Nearly 300 parents sue Minnesota school district over mask mandate
Overwhelming local opposition to the requirement for students and faculty at Rock Ridge Public Schools to mask up has led more than 275 parents to sue the northern Minnesota school…
We have been following and sharing updates on how the coronavirus has impacted public schools, but other educational institutions have been dealt a massive blow by COVID-19 as well.
For example, Catholic schools across the country have had the challenge of unprompted and unplanned distance learning compounded by two other threats, according to an op-ed by Partnership Schools Superintendent Kathleen Porter-Magee in the New York Daily News—a sudden drop in tuition payments from families hardest hit by the downturn and the mass closure of churches “that hold our communities together.”

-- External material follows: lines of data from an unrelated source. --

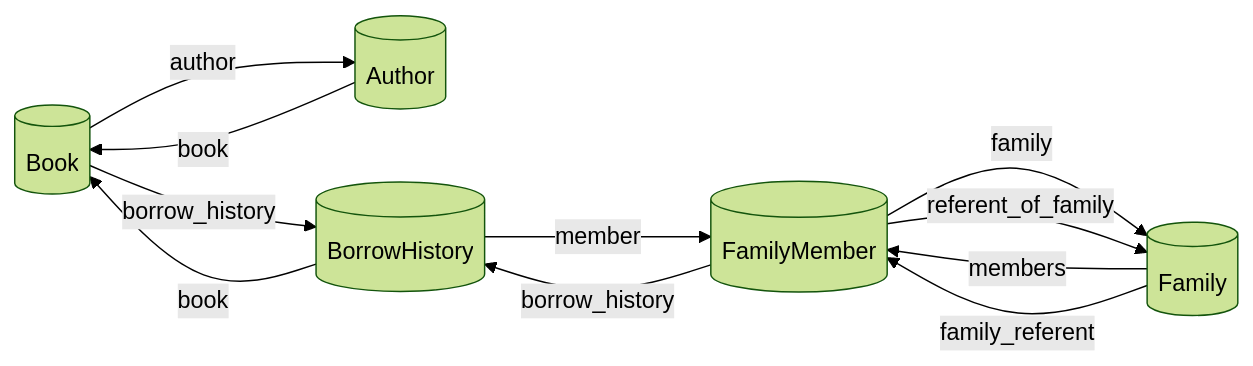
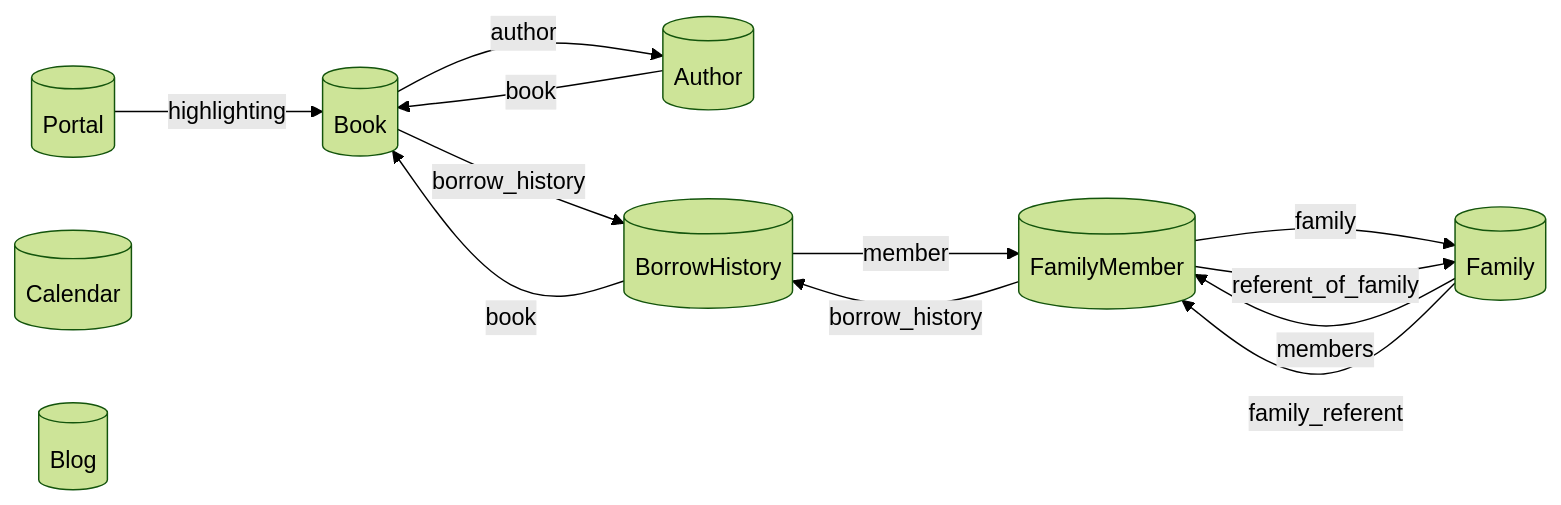
Before and after one commit to denis-jullien/leafy-ils-fast: the first of 2 diagrams in design/database_details.md, drawn with Mermaid (forest theme). The commit also changed other lines of this file and 3 other files, not shown here.

````diff
--- a/design/database_details.md
+++ b/design/database_details.md
@@ -73,20 +73,25 @@
 ```mermaid
 flowchart LR
     Book[(Book)]
     Author[(Author)]
     BorrowHistory[(BorrowHistory)]
     FamilyMember[(FamilyMember)]
     Family[(Family)]
+    Portal[(Portal)]
+    Calendar[(Calendar)]
+    Blog[(Blog)]
 
     Book --author--> Author
     Author --book--> Book
     BorrowHistory --book--> Book
     Book --borrow_history--> BorrowHistory
     BorrowHistory --member--> FamilyMember
     FamilyMember --borrow_history--> BorrowHistory
 
     Family --members--> FamilyMember
     FamilyMember --family--> Family
     Family --family_referent--> FamilyMember
     FamilyMember --referent_of_family--> Family
+
+    Portal --highlighting--> Book
 ```
````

One week into the school shutdown, it’s clear that the survival of these vital community institutions hangs in the balance. While traditional public and charter schools can navigate this crisis assured of a continued stream of public revenue, the urban Catholic schools that serve our nation’s neediest communities face a dramatic decline in revenue—not because parents don’t want to pay tuition but because they simply can’t.
The low-income families we serve are exactly the people hardest hit by the shutdown of small businesses, and by the loss of hourly jobs across our city and country. And we shouldn’t make them choose between meeting the basic needs of their families and choosing the faith- and values-driven education they so desperately want for their children.
The $2.2 trillion coronavirus emergency aid package unanimously approved by the Senate will provide support for private and public schools. But until that money gets sorted out and gets into the hands of those who need it, short-term steps are needed, Superintendent Porter-Magee continues.
At Partnership Schools, we have taken three immediate steps to help our educational and spiritual community in this time of need: We waived all tuition and fees for our families for the duration of the school closure, we have committed to paying all our staff for the full duration of the school closure including hourly staff like teaching assistants and cafeteria workers and we have established a Family Relief Fund for any Partnership family in need of urgent financial support because of a lost job or unexpected medical bill.
Minnesota has 198 Catholic schools, serving nearly 48,000 students. Thanks to a fundraising raffle program that was supported by numerous communities, 89 participating schools in Minnesota, North Dakota and South Dakota raised more than $1.3 million—a new annual record for the program. The raffle sponsor, St. Paul-based Catholic United Financial, provided all the prizes and promotion materials for the raffle, resulting in 100 percent of the money going to the schools.